You are here

Does Trump pay taxes? Debate triggers new scrutiny

Donald Trump loves to brag about how rich he is. One question swirling through the US presidential campaign now is this: Has he managed to avoid paying income taxes?

[WASHINGTON] Donald Trump loves to brag about how rich he is. One question swirling through the US presidential campaign now is this: Has he managed to avoid paying income taxes?

Mr Trump, a billionaire who steadfastly refuses to release his tax returns - a four-decade tradition among candidates for the White House - raised eyebrows with an odd remark during Monday's debate with Hillary Clinton.

Mrs Clinton, the Democrat, offered several hypotheses as to why Mr Trump, the Republican, might be declining to make that information public: Maybe he is not as rich or as charitable as he makes himself out to be.

Or, she mused, "maybe he doesn't want the American people, all of you watching tonight, to know that he's paid nothing in federal taxes."

With an estimated 84 million people watching the debate, Mr Trump quickly interjected, "that makes me smart."

A few minutes earlier he had said he filed a financial disclosure statement with the Federal Election Commission in which he reported US$694 million in revenue last year.

Filing such forms is mandatory for presidential hopefuls, but they are less detailed than a full-blown tax return.

After the debate, Mr Trump seemed to backtrack as he told reporters "of course I pay federal taxes." "I hate the way our government spends our money," he added. "They throw it out of the window."

For months, the Democrats have been demanding that Mr Trump release his tax returns, as Clinton and her husband Bill have done for years.

So the Democrats pounced on Mr Trump's comment about being smart when it comes to paying - or not paying - Uncle Sam.

First Lady Michelle Obama questioned the Republican candidate's character while campaigning for Mrs Clinton at La Salle University in Philadelphia on Wednesday.

"If a candidate thinks that not paying taxes makes you smart," she said, "sadly that's who that candidate really is."

At Philadelphia's Drexel University the day before Vice-President Joe Biden took a similar line of attack: "he acknowledged that he didn't pay taxes... because he's smart." "Tell that to your mothers and fathers who are breaking their neck to send you here. They're paying taxes," Mr Biden said. "It angers me. It angers me."

A recent Quinnipiac poll found that 75 per cent of Americans want Mr Trump to come clean on his taxes - 60 per cent among Republicans, 92 per cent among Democrats.

Mr Trump argues that he does not release the data because he is being audited by the Internal Revenue Service. But the IRS says being under audit does not mean someone cannot release their returns.

Mr Trump's son Donald Jr says the document is 12,000 pages long.

Some experts say Mr Trump has probably used every possible tax break available to real estate developers like him.

The US tax code provides for generous write-offs at the start of business projects, and these are particularly sweet for real estate developers and investors.

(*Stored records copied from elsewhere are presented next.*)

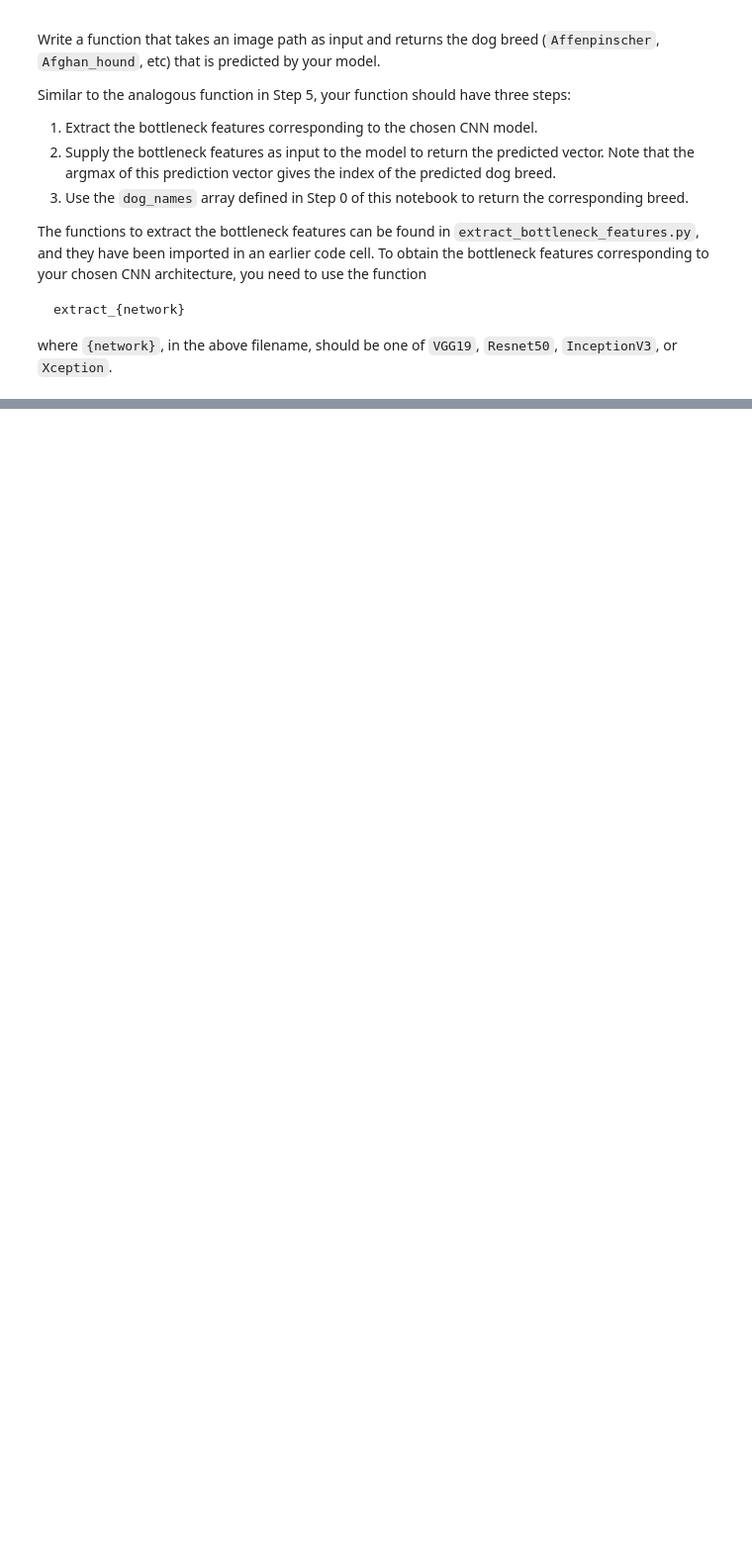
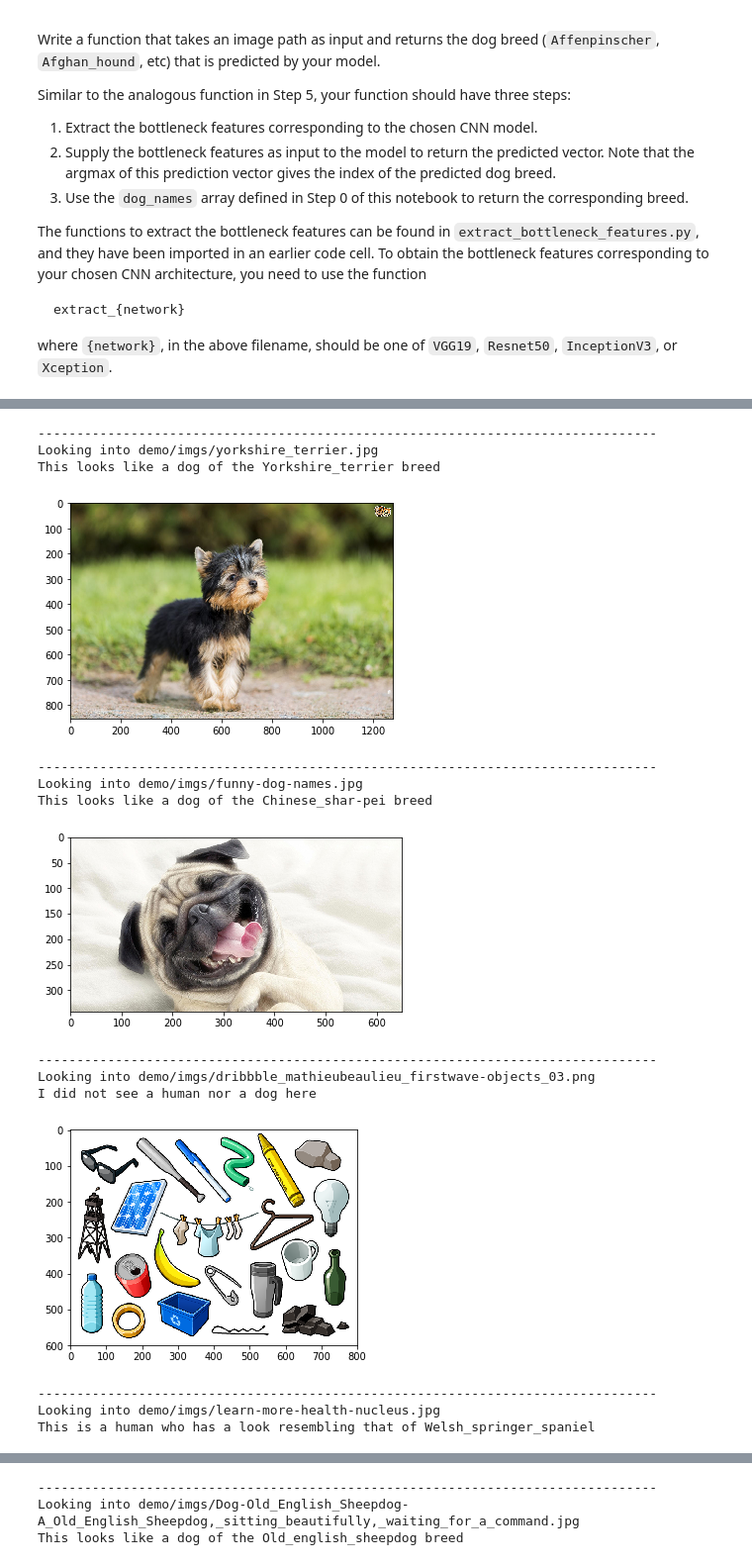
Before and after one commit to thoaionline/dog-project, a Jupyter notebook: dog_app.ipynb, the cells around one changed output, grey strips where cells are left out. Shown at 99% size. Drawn from its saved outputs; the diff is of its cells as text; code cells hidden in the pictures; blank space fills up the shorter version.

```diff
--- a/dog_app.ipynb
+++ b/dog_app.ipynb
@@ -777,10 +786,11 @@ where `{network}`, in the above filename, should be one of `VGG19`, `Resnet50`,
 ### and returns the dog breed that is predicted by the model.
 from extract_bottleneck_features import extract_Xception
 
-def predict_dog(img_path):
+def predict_breed(img_path):
     bottleneck_feature = extract_Xception(path_to_tensor(img_path))
     predicted_vector = best_model.predict(bottleneck_feature)
     return dog_names[np.argmax(predicted_vector)]
 
-predict_dog('dogImages/test/022.Belgian_tervuren/Belgian_tervuren_01607.jpg')
+print(predict_breed('dogImages/test/022.Belgian_tervuren/Belgian_tervuren_01607.jpg'))
+print(predict_breed('dogImages/valid/024.Bichon_frise/Bichon_frise_01734.jpg'))
 # %% [output]
@@ -806,6 +817,15 @@ Some sample output for our algorithm is provided below, but feel free to design
 # %%
 ### TODO: Write your algorithm.
 ### Feel free to use as many code cells as needed.
+
+def img_to_facts(img_path):
+    if dog_detector(img_path):
+        return ('dog',predict_breed(img_path))
+
+    if face_detector(img_path):
+        return ('human',predict_breed(img_path))
+
+    return (None, None)
 # %% [markdown]
 ---
 <a id='step7'></a>
@@ -826,0 +851,40 @@ __Answer:__
+# %%
+## TODO: Execute your algorithm from Step 6 on
+## at least 6 images on your computer.
+## Feel free to use as many code cells as needed.
+from sklearn.datasets import load_files
+import matplotlib.pyplot as plt
+import matplotlib.image as mpimg
+
+%matplotlib inline
+
+demo_files = load_files('demo')['filenames']
+
+for img in demo_files:
+    print('-'*80)
+    print('Looking into',img)
+    (subject,breed) = img_to_facts(img)
+    if subject=='dog':
+        print('This looks like a dog of the %s breed'%breed)
+    elif subject=='human':
+        print('This is a human who has a look resembling that of %s'%breed)
+    else:
+        print('I did not see a human nor a dog here')
+    plt.imshow(mpimg.imread(img))
+    plt.show()
+# %% [output]
+--------------------------------------------------------------------------------
+Looking into demo/imgs/yorkshire_terrier.jpg
+This looks like a dog of the Yorkshire_terrier breed
+[figure, added]
+--------------------------------------------------------------------------------
+Looking into demo/imgs/funny-dog-names.jpg
+This looks like a dog of the Chinese_shar-pei breed
+[figure, added]
+--------------------------------------------------------------------------------
+Looking into demo/imgs/dribbble_mathieubeaulieu_firstwave-objects_03.png
+I did not see a human nor a dog here
+[figure, added]
+--------------------------------------------------------------------------------
+Looking into demo/imgs/learn-more-health-nucleus.jpg
+This is a human who has a look resembling that of Welsh_springer_spaniel
@@ -826,0 +892,3 @@ __Answer:__
+--------------------------------------------------------------------------------
+Looking into demo/imgs/Dog-Old_English_Sheepdog-A_Old_English_Sheepdog,_sitting_beautifully,_waiting_for_a_command.jpg
+This looks like a dog of the Old_english_sheepdog breed
```
Also changed, not shown: parts of 16 cells of this notebook, 12 other files.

Matthew Gardner of the Institute on Taxation and Economic Policy told AFP that some analysts suspect real estate moguls regularly generate losses on real estate income to avoid paying taxes on other income - a tactic forbidden in many other industries.

"So you could see artificial losses offsetting positive income, in a way that would zero out your taxes," Mr Gardner said.

If records show that Mr Trump had been employing the tax strategy, Mr Gardner said it could reflect poorly on the billionaire's ethics.

"There is also a social responsibility element to it," he said. "When you see that someone is taking advantage of tax breaks that aren't available to everyone else - or that border on the unethical or the illegal - that says something about a person's ethical standards."

The only glimpse into how Mr Trump reports his income goes back to the 1970s, when he applied for a casino license in New Jersey.

Mr Trump paid more than US$71,000 in federal income taxes on about US$218,000 of taxable income earned from 1975 to 1977, according to the New York Times.

But thanks to deductions granted to developers and losses from partnerships, Mr Trump reported "negative income" of US$406,379 in 1978 and US$3.4 million in 1979, the Times added.

So he owed no taxes for those two years. At that time, Mr Trump said he was worth hundreds of millions of dollars.

Citizens for Tax Justice says Mr Trump may write off most of his lavish lifestyle as business expenses.

Mr Trump says he is worth around US$10 billion. Forbes magazine puts the figure at US$4.5 billion.